- Show a lack of empathy.
- Experience aggression that tends to persist over time.
- Engage in abusive behavior toward loved ones.
- Experience higher rates of mental illness diagnosis.
- Receive a misdiagnosis of psychological disorders.
- Avoid seeking professional help.
Englar-Carlson explained that, unlike girls and women, men who express emotions such as sadness or hurt, often find that those emotions are invalidated by others. One way they cope is by refraining from expressing themselves emotionally, which can make them feel worse. Another can include refusing to take ownership of their own emotions.
Haller pointed to the use of “make me” language — expressions such as, “you make me angry” or “you make me sad” — which shift blame onto other people or onto society at large. It enables harmful thinking where men lose autonomy and responsibility for their emotions, leaving them feeling powerless in how to respond.
How to Address Harmful Masculinity with Boys
It’s important for young men to understand that masculinity looks different for each individual. Counselors and school counselors can show boys how to reduce negative elements of masculinity in their lives by making it okay to verbalize emotions, empowering them to make healthier and less risky life choices, and celebrating masculinity for all the ways it does not disenfranchise them.
School counselors should pay specific attention to nurturing and supporting the mental health of boys and young men by being aware of the ways that gender norms have shaped their outlooks and behaviors. They can start by acknowledging that men, just like women, have gendered life experiences.
According to Englar-Carlson, the rules of society dictate that men have to censor what they express, which means that boys essentially have to convince themselves they aren’t really feeling what they’re feeling. This often leads to numbness and detachment.
“It’s up to counselors to create spaces that allow those emotions to come out without shaming them,” he said. “It’s about anticipating and being sensitive to the experiences of boys and men.”

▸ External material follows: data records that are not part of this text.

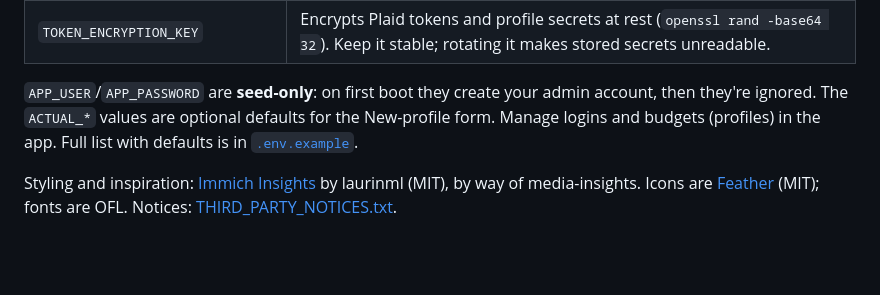
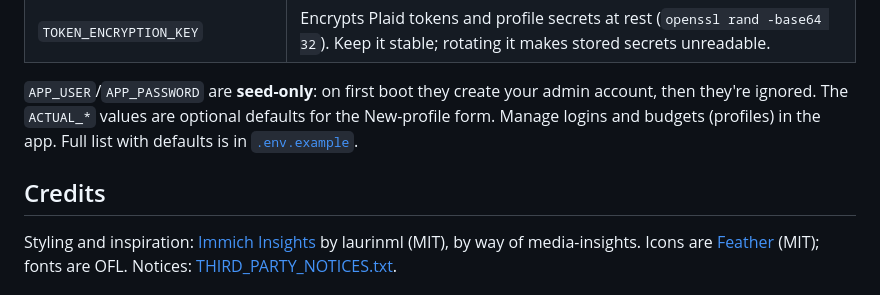
Before and after one commit to RickyV33/plaid-importer-actual-budget, a Markdown page: README.md, the part around the change. GitHub-like rendering; blank space fills up the shorter version.

Commit message:
docs: README credits get their own heading

```diff
--- a/README.md
+++ b/README.md
@@ -116,6 +116,8 @@ account, then they're ignored. The `ACTUAL_*` values are optional defaults for
 the New-profile form. Manage logins and budgets (profiles) in the app. Full list
 with defaults is in [`.env.example`](.env.example).
 
+## Credits
+
 Styling and inspiration: [Immich Insights](https://github.com/laurinml/Immich-Insights)
 by laurinml (MIT), by way of media-insights. Icons are [Feather](https://feathericons.com/)
 (MIT); fonts are OFL. Notices: [THIRD_PARTY_NOTICES.txt](public/THIRD_PARTY_NOTICES.txt).
```
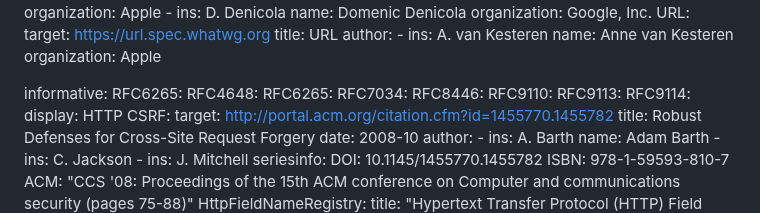
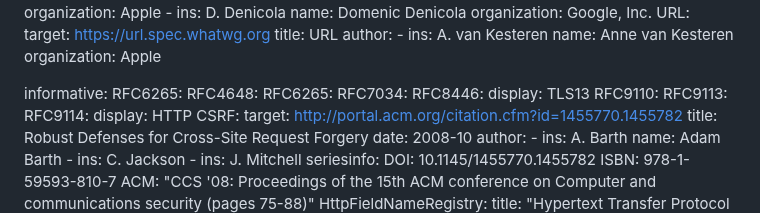
Before and after one commit to johannhof/draft-annevk-johannhof-httpbis-cookies, a Markdown page: draft-annevk-johannhof-httpbis-cookies.md, the part around the change. Drawn GitHub-style.

Commit message:
Display tls13
Original commit by Steven Bingler (https://github.com/httpwg/http-extensions/commit/1f27cc7655d0181a48ed124bbd73c682e685eed2)

```diff
--- a/draft-annevk-johannhof-httpbis-cookies.md
+++ b/draft-annevk-johannhof-httpbis-cookies.md
@@ -96,6 +96,7 @@ informative:
   RFC6265:
   RFC7034:
   RFC8446:
+    display: TLS13
   RFC9110:
   RFC9113:
   RFC9114:
```
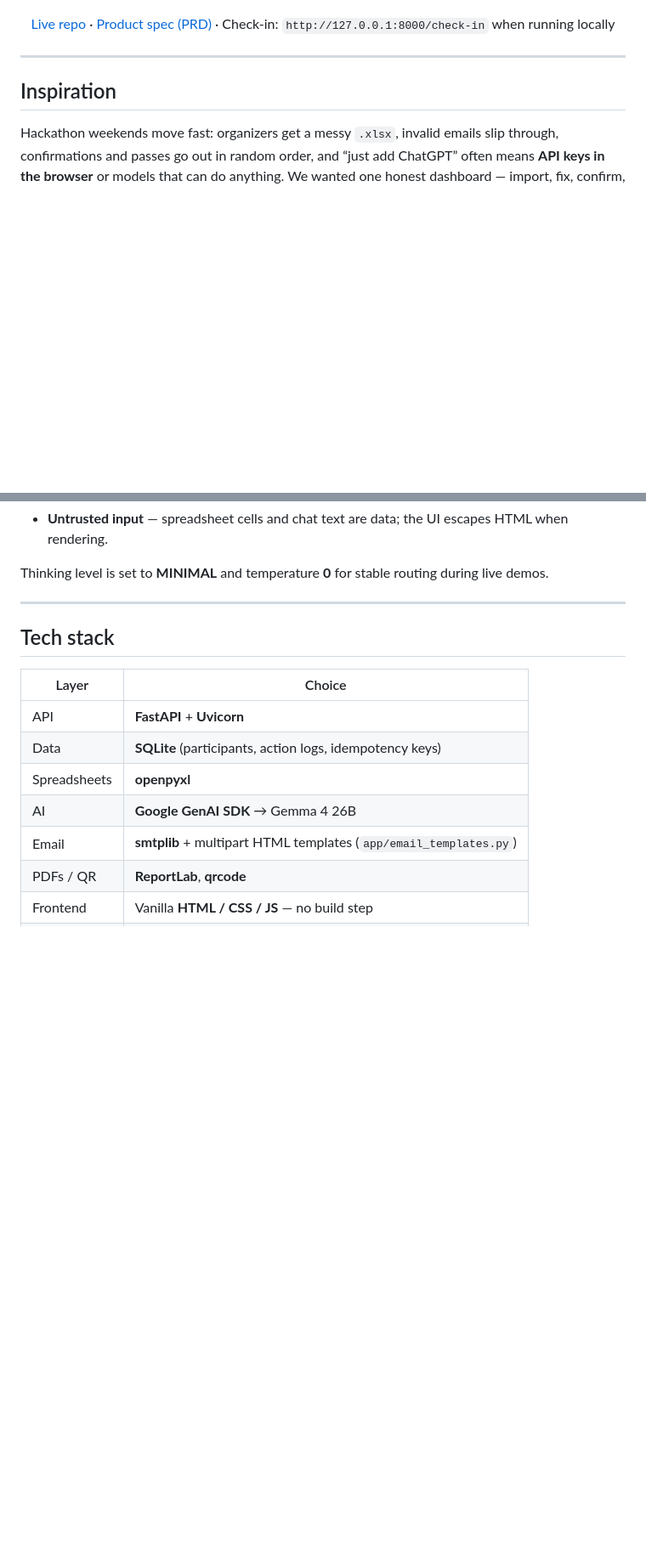
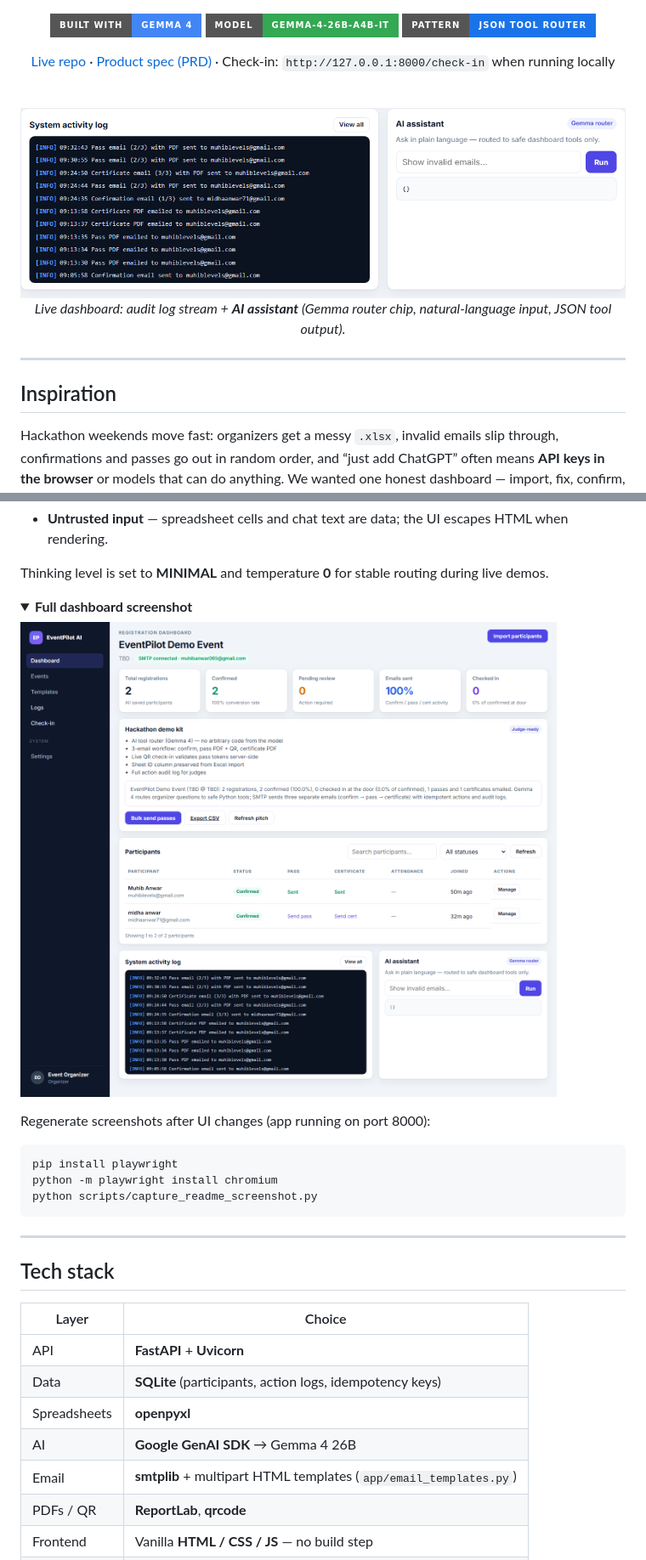
Before and after one commit to MuhibAnwar/eventpilot-ai, a Markdown page: README.md, 2 parts joined by grey strips. Shown at 85% size. Drawn GitHub-style; pictures changed too: docs/screenshots/ai-assistant-panel.png (added), docs/screenshots/dashboard-overview.png (added); folded sections open; badges without logos; blank space fills up the shorter version.

Commit message:
docs: Gemma badges and dashboard AI assistant screenshots in README

````diff
--- a/README.md
+++ b/README.md
@@ -11,6 +10,15 @@
 [![MLH](https://img.shields.io/badge/Built_for-MLH_Hackathons-FF6B6B)](https://mlh.io/)
 
+[![Built with Gemma](https://img.shields.io/badge/Built_with-Gemma_4-4285F4?style=for-the-badge&logo=google&logoColor=white)](https://ai.google.dev/gemma)
+[![Gemma model](https://img.shields.io/badge/Model-gemma--4--26b--a4b--it-34A853?style=for-the-badge&logo=google&logoColor=white)](https://ai.google.dev/gemma/docs/core/model_card)
+[![Tool router](https://img.shields.io/badge/Pattern-JSON_tool_router-1a73e8?style=for-the-badge&logo=google&logoColor=white)](https://ai.google.dev/gemma)
+
 [Live repo](https://github.com/MuhibAnwar/eventpilot-ai) · [Product spec (PRD)](docs/PRD.md) · Check-in: `http://127.0.0.1:8000/check-in` when running locally
+
+<br />
+
+<img src="docs/screenshots/ai-assistant-panel.png" alt="EventPilot AI — system activity log and Gemma 4 AI assistant panel on the dashboard" width="920" />
+<p><em>Live dashboard: audit log stream + <strong>AI assistant</strong> (Gemma router chip, natural-language input, JSON tool output).</em></p>
 
 </div>
 
@@ -85,6 +93,21 @@ We use **`gemma-4-26b-a4b-it`** only in `app/agent.py` as a **structured tool ro
 - **Untrusted input** — spreadsheet cells and chat text are data; the UI escapes HTML when rendering.
 
 Thinking level is set to **MINIMAL** and temperature **0** for stable routing during live demos.
+
+<details>
+<summary><strong>Full dashboard screenshot</strong></summary>
+
+<img src="docs/screenshots/dashboard-overview.png" alt="EventPilot AI full registration dashboard with KPIs and participant table" width="920" />
+
+</details>
+
+Regenerate screenshots after UI changes (app running on port 8000):
+
+```powershell
+pip install playwright
+python -m playwright install chromium
+python scripts/capture_readme_screenshot.py
+```
 
 ---
 
````
Also changed, not shown: other parts of README.md (+0 -1 lines), 1 other file.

To begin to tackle this issue, Englar-Carlson said counselors should first suspend their own judgment and stereotypes when working with boys and recognize their own gender role biases so that they don’t transfer them onto their clients.
Once they have grappled with their own stereotypes, they can engage their male clients in the following ways:
- Focus on the future. Ask questions like, “What kind of man do you aspire to be?” This type of question avoids reinforcing the harmful ideas that boys aren’t worthy or good enough.
- Ask what’s right, not what’s wrong, with you. Some boys may feel defensive about being in a counselor’s office, which is an area of vulnerability and not necessarily a desired place to be. Validate help-seeking behaviors that may open up a better dialogue.
- Create a safe environment. If a boy is tentative about expressing himself, the first question shouldn’t be, “How do you feel?” Counselors can ask other questions that can build up towards approaching emotional expression, rather than going directly at it.
- Recognize that it might be hard to share emotions. Be non-judgmental and avoid shaming anyone for feeling apprehensive about sharing their emotions.
- Reach out. Counselors can look for ways to be a voice for boys. Particularly with boys of color, counselors need to be more encouraging and not discriminatory.
- Talk about healthy masculinity. This is a conversation many boys and men never have. It can help them target what parts of masculinity are positive.
What does healthy masculinity look like? A Call to Men, an organization dedicated to preventing violence by promoting positive manhood, lays out a framework for healthy masculinity, which encourages men and boys to:
- Express a full range of emotion and feel validated.
- Be vulnerable and seek help when necessary.
- Treat people equally and respectfully.
- Listen to and value women and girls.
- Serve as role models for their male peers.
“We should rescript that narrative where boys are raised to know, ‘I am in charge of my own feelings,’” Haller said. “The world doesn’t make you anything. You make it yourself.”
If you’re interested in pursuing a career in school counseling, read more about how to become a school counselor and visit our list of Master's in School Counseling online programs to find the right school for you.